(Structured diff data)
Segment Open

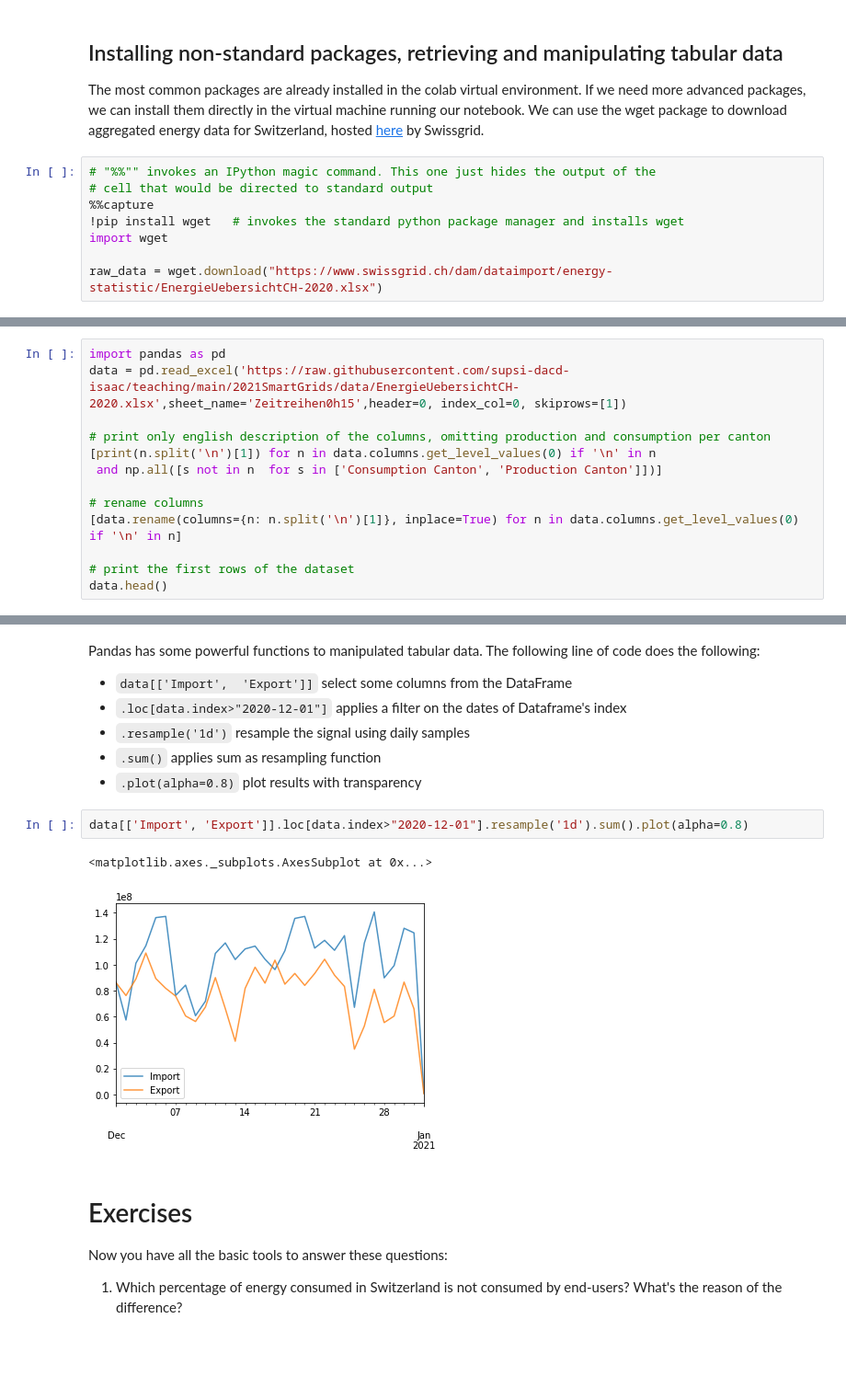
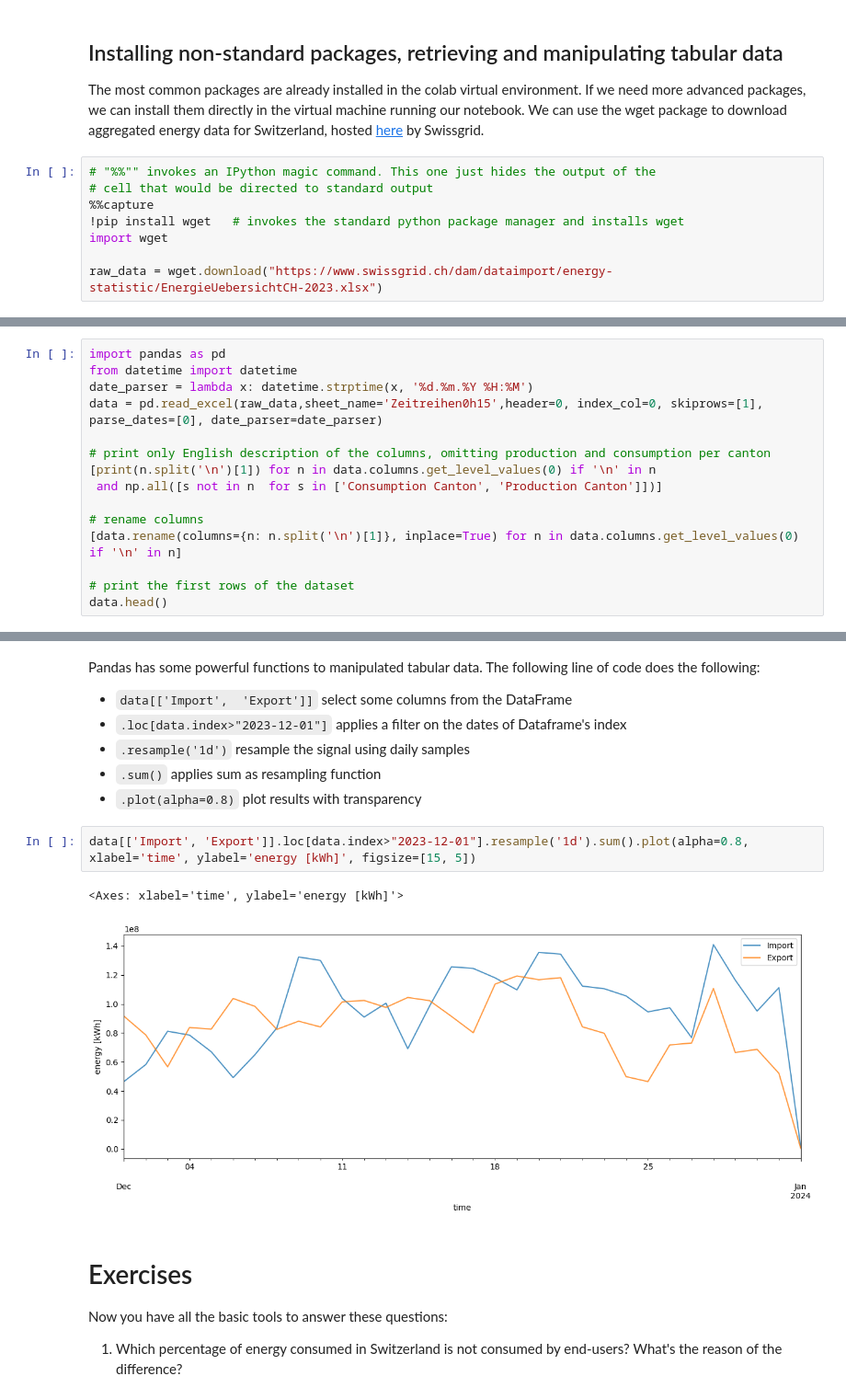
Before and after one commit to supsi-dacd-isaac/teaching, a Jupyter notebook: 2021SmartGrids/L01_Introduction_to_colab.ipynb, the cells around one changed output, grey strips where cells are left out. Shown: that part at 92% size. Saved outputs shown, nothing was run; the diff lists cells and outputs as text; blank space fills up the shorter version.

Commit message:
Updated to new data. Minor revisions

```diff
--- a/2021SmartGrids/L01_Introduction_to_colab.ipynb
+++ b/2021SmartGrids/L01_Introduction_to_colab.ipynb
@@ -162,5 +162,5 @@ The most common packages are already installed in the colab virtual environment.
 !pip install wget   # invokes the standard python package manager and installs wget
 import wget
 
-raw_data = wget.download("https://www.swissgrid.ch/dam/dataimport/energy-statistic/EnergieUebersichtCH-2020.xlsx")
+raw_data = wget.download("https://www.swissgrid.ch/dam/dataimport/energy-statistic/EnergieUebersichtCH-2023.xlsx")
 # %% [markdown]
@@ -169,9 +169,11 @@ Alternatibely, we can use the pandas library to directly load data stored in git
 In the following cell we download the data and import a given sheet from the excel file, use its first two rows to create a multi index pandas DataFrame and visualize its first rows.
 # %%
 import pandas as pd
-data = pd.read_excel('https://raw.githubusercontent.com/supsi-dacd-isaac/teaching/main/2021SmartGrids/data/EnergieUebersichtCH-2020.xlsx',sheet_name='Zeitreihen0h15',header=0, index_col=0, skiprows=[1])
+from datetime import datetime
+date_parser = lambda x: datetime.strptime(x, '%d.%m.%Y %H:%M')
+data = pd.read_excel(raw_data,sheet_name='Zeitreihen0h15',header=0, index_col=0, skiprows=[1], parse_dates=[0], date_parser=date_parser)
 
-# print only english description of the columns, omitting production and consumption per canton
+# print only English description of the columns, omitting production and consumption per canton
 [print(n.split('\n')[1]) for n in data.columns.get_level_values(0) if '\n' in n
  and np.all([s not in n  for s in ['Consumption Canton', 'Production Canton']])]
 
@@ -207,15 +210,15 @@ Consumption control area CH - foreign territories
 # %% [markdown]
 Pandas has some powerful functions to manipulated tabular data. The following line of code does the following:
 * `data[['Import',	'Export']]` select some columns from the DataFrame
-* `.loc[data.index>"2020-12-01"]` applies a filter on the dates of Dataframe's index
+* `.loc[data.index>"2023-12-01"]` applies a filter on the dates of Dataframe's index
 * `.resample('1d')` resample the signal using daily samples
 * `.sum()` applies sum as resampling function
 * `.plot(alpha=0.8)` plot results with transparency
 # %%
-data[['Import',	'Export']].loc[data.index>"2020-12-01"].resample('1d').sum().plot(alpha=0.8)
+data[['Import',	'Export']].loc[data.index>"2023-12-01"].resample('1d').sum().plot(alpha=0.8, xlabel='time', ylabel='energy [kWh]', figsize=[15, 5])
 # %% [output]
-<matplotlib.axes._subplots.AxesSubplot at 0x...>
+<Axes: xlabel='time', ylabel='energy [kWh]'>
-[figure, old version]
+[figure, new version]
 # %% [markdown]
 # Exercises
 Now you have all the basic tools to answer these questions:
```
Also changed, not shown: parts of 5 cells of this notebook.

Segment Closed

**How to complete this task:**
Copy out every line from the data above that has "Export" in it.

**Problem solution:**
 * `data[['Import',	'Export']]` select some columns from the DataFrame
-data[['Import',	'Export']].loc[data.index>"2020-12-01"].resample('1d').sum().plot(alpha=0.8)
+data[['Import',	'Export']].loc[data.index>"2023-12-01"].resample('1d').sum().plot(alpha=0.8, xlabel='time', ylabel='energy [kWh]', figsize=[15, 5])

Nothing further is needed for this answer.